■ **Work to be completed**: Which lines of the data below include the string "views"? Return each of them.

■ **Recorded information**:
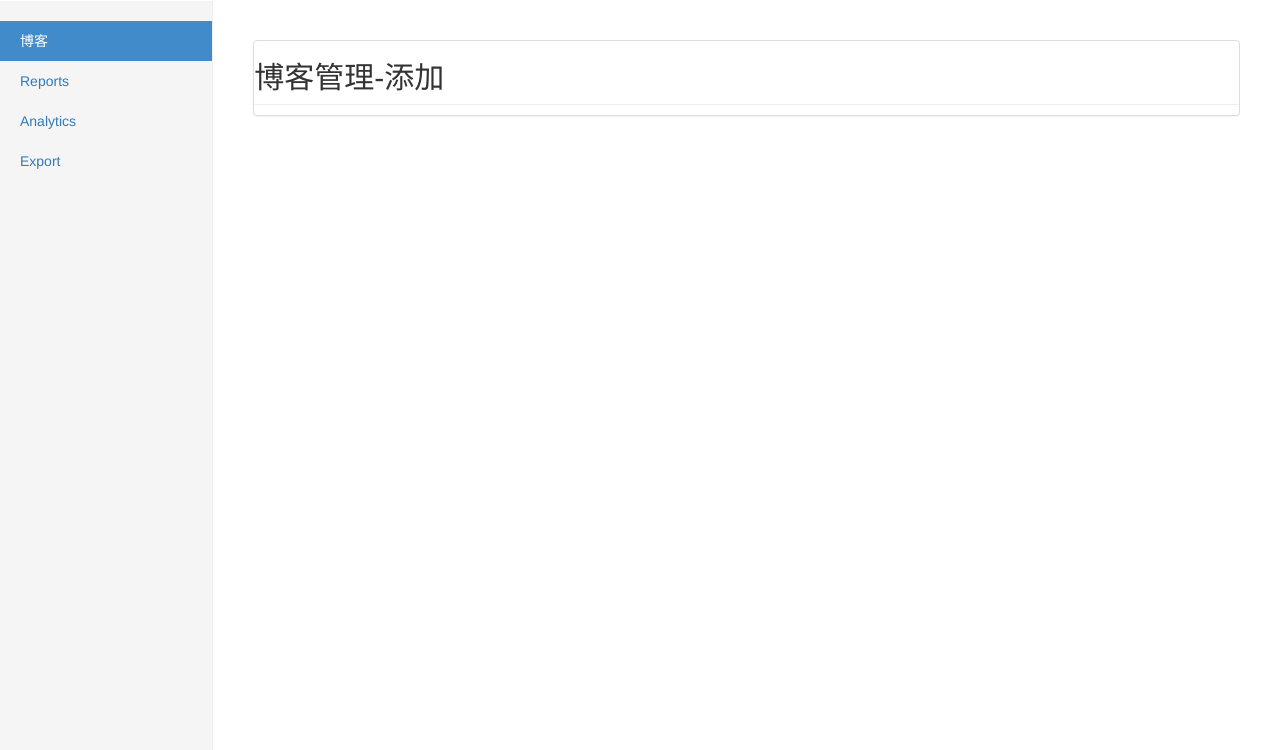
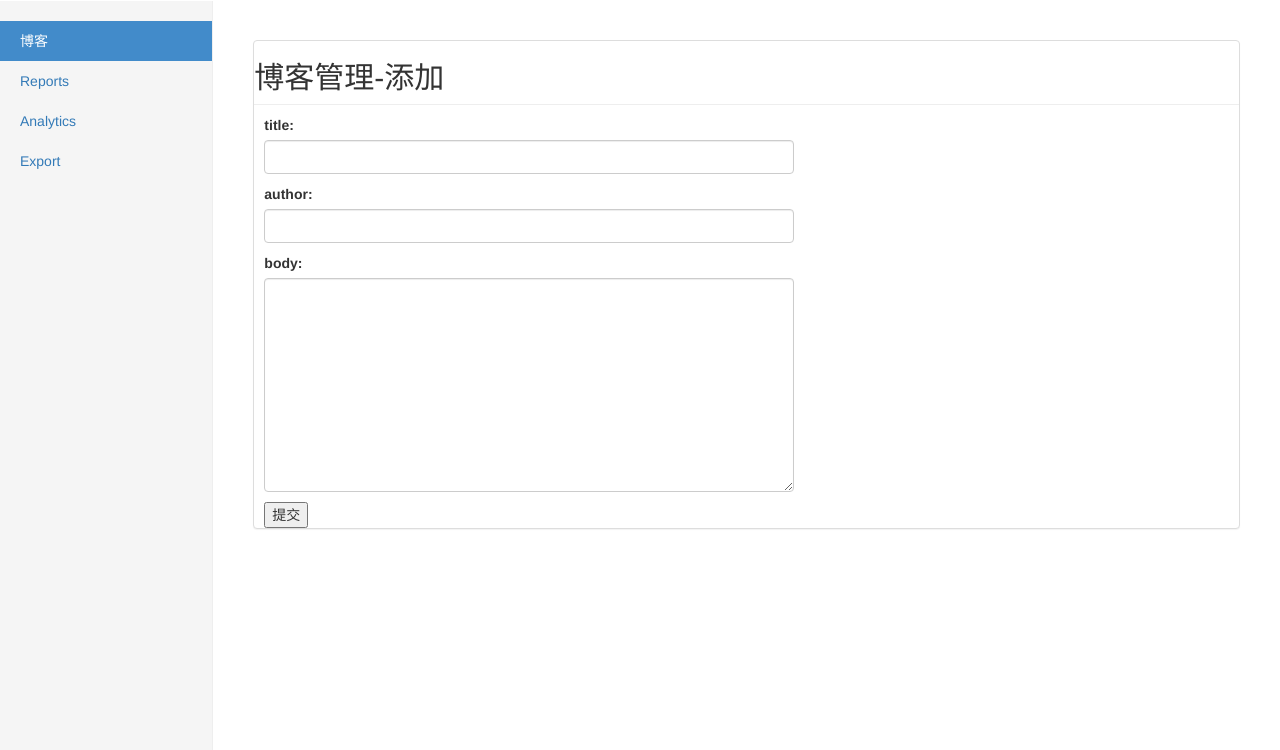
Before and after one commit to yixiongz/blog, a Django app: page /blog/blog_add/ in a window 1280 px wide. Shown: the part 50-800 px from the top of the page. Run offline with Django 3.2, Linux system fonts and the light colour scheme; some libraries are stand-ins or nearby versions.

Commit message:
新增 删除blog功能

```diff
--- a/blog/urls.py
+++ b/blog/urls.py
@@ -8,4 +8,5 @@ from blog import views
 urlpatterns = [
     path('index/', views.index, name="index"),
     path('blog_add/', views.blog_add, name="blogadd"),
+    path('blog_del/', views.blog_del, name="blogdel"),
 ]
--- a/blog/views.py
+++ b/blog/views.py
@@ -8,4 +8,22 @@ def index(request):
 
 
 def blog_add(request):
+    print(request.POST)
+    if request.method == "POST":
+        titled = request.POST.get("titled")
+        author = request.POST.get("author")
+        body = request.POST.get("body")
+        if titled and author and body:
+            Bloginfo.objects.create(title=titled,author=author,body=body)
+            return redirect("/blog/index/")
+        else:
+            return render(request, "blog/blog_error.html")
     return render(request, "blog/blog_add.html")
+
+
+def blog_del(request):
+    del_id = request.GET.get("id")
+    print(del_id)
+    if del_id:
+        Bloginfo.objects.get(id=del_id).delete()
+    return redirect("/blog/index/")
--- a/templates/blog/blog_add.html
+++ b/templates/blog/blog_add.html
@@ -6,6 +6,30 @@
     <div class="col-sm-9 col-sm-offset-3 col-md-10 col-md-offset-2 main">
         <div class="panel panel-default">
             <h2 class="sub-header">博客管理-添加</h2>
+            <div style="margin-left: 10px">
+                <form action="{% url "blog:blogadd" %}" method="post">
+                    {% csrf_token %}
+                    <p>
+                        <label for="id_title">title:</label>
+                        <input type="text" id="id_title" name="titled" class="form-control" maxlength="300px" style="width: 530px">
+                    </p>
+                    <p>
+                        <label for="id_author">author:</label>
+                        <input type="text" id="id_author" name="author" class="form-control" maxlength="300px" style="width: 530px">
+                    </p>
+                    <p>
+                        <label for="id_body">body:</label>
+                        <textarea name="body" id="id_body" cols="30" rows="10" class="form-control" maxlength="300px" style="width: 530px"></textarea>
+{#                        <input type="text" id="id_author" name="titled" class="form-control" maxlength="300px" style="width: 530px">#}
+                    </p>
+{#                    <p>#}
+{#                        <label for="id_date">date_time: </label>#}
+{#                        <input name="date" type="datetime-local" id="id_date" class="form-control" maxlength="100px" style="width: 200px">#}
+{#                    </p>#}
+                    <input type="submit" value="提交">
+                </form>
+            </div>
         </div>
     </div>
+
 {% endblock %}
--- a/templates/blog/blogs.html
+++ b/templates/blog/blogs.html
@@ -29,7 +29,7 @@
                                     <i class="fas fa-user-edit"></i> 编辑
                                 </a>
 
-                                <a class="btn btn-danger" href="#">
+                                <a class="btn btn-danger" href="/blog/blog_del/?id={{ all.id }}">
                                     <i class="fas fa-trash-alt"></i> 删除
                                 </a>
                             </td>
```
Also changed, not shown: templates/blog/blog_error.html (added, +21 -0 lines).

==

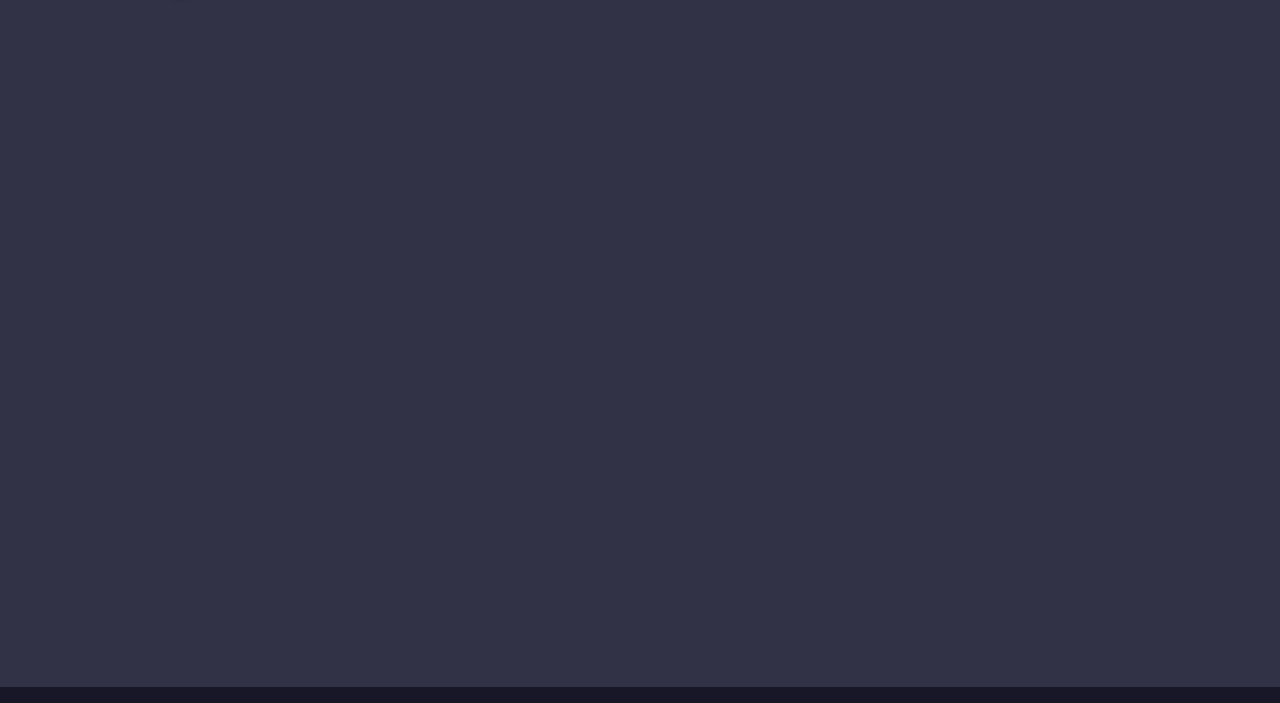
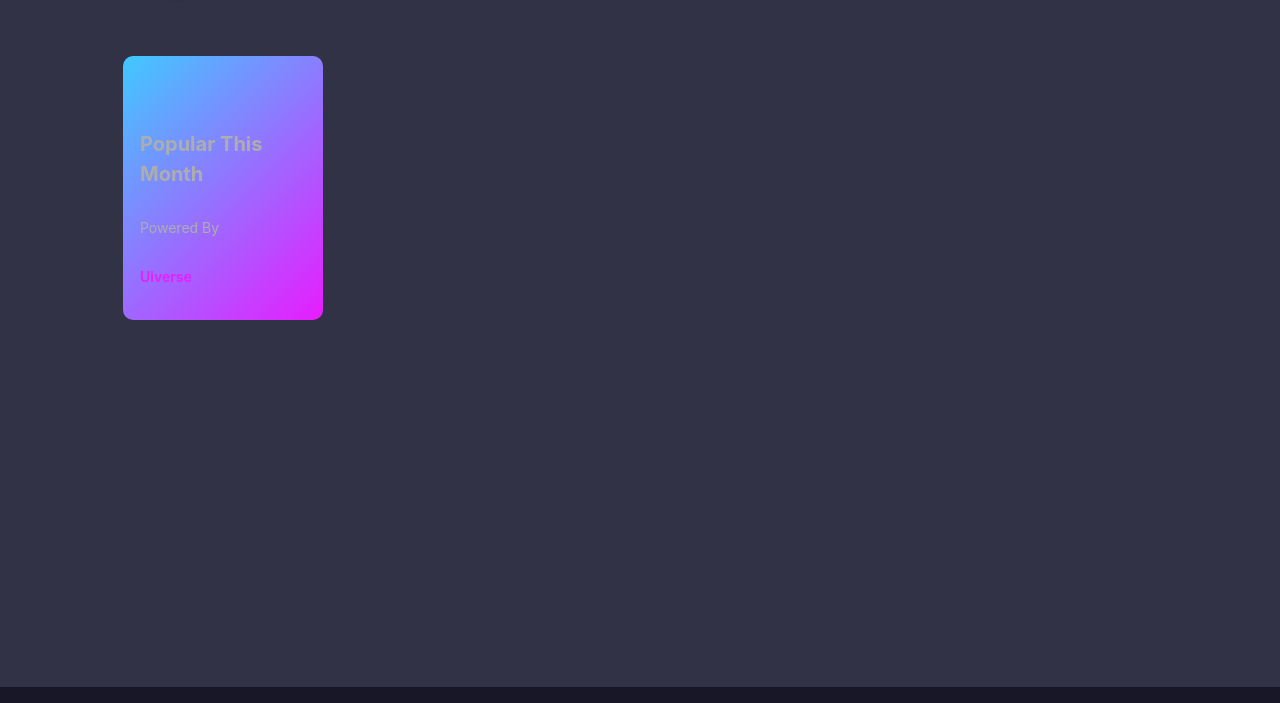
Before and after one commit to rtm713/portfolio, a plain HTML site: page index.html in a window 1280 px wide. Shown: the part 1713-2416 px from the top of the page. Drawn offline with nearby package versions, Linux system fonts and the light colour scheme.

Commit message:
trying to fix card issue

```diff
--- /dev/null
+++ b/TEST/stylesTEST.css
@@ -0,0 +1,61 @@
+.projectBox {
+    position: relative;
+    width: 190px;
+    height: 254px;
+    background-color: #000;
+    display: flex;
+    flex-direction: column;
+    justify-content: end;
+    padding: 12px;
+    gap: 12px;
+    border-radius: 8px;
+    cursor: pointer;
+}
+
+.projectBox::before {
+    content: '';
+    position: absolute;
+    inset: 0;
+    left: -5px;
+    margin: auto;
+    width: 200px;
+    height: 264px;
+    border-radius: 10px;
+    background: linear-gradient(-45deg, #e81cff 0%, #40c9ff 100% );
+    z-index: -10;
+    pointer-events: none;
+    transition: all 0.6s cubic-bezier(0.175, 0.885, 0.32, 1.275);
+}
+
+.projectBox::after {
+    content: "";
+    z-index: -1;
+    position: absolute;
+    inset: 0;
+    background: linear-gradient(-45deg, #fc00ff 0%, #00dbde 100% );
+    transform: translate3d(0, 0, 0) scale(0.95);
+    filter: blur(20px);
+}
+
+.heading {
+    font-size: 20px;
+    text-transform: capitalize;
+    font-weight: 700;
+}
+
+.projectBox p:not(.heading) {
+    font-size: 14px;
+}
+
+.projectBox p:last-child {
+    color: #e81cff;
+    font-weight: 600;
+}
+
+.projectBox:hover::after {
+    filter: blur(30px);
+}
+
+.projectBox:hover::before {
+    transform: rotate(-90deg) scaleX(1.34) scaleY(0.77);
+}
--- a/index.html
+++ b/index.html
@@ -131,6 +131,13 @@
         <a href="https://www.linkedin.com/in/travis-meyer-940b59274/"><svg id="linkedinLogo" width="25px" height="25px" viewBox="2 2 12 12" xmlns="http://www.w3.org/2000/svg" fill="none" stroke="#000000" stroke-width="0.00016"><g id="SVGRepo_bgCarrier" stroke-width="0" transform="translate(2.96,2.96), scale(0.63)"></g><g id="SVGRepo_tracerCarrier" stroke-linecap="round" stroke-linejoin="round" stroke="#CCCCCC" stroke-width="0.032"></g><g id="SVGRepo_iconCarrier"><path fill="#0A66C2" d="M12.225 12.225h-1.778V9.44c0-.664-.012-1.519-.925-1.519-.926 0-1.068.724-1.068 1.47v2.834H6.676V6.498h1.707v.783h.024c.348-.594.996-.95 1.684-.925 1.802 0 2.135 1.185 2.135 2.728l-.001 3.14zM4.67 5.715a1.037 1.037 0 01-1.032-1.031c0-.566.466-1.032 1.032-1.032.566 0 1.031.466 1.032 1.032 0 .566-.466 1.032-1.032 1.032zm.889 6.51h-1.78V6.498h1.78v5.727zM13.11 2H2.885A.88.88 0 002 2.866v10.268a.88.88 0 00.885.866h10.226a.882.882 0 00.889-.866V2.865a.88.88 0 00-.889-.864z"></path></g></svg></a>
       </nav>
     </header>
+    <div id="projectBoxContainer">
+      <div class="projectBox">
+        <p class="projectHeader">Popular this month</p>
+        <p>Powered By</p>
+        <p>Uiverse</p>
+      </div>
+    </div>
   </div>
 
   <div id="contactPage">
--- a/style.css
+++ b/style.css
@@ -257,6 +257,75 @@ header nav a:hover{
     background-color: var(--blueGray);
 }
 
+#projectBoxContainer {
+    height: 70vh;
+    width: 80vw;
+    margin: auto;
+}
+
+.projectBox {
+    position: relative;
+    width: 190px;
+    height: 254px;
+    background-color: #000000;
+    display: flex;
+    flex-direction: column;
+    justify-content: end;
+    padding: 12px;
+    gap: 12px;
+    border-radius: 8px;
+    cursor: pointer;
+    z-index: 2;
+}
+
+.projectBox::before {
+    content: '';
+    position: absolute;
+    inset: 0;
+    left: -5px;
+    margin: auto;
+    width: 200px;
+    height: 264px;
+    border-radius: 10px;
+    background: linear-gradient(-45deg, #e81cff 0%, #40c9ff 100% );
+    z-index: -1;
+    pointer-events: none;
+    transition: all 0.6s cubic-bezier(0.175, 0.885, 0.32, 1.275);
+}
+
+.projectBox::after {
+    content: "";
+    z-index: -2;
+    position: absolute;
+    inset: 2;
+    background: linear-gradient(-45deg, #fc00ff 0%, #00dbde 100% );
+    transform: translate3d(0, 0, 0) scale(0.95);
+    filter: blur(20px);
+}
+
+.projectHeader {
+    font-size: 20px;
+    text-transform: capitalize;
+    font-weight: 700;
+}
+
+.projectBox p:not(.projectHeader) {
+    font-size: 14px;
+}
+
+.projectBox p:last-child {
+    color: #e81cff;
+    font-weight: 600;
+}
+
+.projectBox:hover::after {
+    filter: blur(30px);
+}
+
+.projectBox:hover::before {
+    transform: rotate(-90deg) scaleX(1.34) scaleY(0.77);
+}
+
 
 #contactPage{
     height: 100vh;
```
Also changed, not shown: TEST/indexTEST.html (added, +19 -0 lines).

==

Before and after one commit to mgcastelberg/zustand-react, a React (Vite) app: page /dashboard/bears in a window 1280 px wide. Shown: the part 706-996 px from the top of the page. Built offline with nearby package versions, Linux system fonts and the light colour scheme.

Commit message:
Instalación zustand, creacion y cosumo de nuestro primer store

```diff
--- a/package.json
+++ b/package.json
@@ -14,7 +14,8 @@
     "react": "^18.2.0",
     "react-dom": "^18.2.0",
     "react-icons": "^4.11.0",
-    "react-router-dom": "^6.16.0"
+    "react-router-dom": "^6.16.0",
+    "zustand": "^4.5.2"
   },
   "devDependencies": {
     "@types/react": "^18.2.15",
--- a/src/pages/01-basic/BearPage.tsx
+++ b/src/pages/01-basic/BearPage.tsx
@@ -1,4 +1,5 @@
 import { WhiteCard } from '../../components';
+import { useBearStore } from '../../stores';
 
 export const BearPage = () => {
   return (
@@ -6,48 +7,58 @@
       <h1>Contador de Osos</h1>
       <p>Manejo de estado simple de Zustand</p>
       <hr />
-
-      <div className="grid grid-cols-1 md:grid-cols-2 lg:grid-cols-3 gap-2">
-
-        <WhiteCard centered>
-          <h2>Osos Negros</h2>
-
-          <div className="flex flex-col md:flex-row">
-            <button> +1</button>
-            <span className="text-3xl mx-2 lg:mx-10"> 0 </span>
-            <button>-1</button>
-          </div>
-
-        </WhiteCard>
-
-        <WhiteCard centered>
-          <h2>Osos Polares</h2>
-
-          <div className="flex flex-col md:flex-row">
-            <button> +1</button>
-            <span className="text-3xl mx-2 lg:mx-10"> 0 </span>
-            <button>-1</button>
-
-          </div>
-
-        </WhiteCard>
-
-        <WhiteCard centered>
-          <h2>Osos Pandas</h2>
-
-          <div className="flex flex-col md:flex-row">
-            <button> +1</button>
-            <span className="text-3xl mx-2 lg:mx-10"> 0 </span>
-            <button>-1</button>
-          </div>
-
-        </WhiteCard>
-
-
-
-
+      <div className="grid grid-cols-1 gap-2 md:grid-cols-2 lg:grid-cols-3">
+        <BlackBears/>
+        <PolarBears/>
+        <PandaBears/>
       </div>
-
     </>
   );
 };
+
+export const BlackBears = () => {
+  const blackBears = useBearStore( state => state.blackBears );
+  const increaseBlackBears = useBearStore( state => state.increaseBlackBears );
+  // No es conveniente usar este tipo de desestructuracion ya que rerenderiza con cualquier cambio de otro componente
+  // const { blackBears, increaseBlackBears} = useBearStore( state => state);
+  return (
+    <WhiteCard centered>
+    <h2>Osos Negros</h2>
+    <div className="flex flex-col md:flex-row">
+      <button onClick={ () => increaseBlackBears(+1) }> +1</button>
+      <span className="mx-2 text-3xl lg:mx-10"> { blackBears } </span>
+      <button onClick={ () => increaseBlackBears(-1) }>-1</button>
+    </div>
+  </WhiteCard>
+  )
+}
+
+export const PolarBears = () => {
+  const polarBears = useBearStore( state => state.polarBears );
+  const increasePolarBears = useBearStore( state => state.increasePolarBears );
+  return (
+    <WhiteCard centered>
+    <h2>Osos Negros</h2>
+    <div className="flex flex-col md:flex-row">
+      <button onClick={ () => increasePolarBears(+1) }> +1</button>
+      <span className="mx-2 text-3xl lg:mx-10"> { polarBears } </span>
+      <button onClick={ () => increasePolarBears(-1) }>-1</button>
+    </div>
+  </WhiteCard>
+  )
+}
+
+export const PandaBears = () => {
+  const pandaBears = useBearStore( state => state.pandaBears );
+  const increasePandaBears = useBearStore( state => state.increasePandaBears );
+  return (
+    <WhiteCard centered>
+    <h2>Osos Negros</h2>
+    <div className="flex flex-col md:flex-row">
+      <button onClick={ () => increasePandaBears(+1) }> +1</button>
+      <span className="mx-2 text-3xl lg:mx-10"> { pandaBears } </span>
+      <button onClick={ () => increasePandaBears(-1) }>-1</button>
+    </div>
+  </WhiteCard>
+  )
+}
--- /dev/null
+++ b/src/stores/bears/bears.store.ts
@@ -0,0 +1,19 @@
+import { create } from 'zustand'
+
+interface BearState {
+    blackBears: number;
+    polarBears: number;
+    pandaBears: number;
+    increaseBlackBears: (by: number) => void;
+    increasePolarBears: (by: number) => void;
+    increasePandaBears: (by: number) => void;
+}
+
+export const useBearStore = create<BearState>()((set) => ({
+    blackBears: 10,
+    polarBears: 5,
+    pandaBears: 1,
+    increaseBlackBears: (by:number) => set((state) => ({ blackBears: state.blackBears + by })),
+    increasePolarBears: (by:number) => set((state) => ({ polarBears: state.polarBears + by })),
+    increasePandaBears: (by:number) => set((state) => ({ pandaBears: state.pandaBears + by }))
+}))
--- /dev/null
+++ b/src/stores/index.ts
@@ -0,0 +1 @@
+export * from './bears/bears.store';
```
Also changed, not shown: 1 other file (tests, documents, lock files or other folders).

■ **Exercise answer**:
@@ -8,4 +8,5 @@ from blog import views
     path('index/', views.index, name="index"),
     path('blog_add/', views.blog_add, name="blogadd"),
+    path('blog_del/', views.blog_del, name="blogdel"),
--- a/blog/views.py
+++ b/blog/views.py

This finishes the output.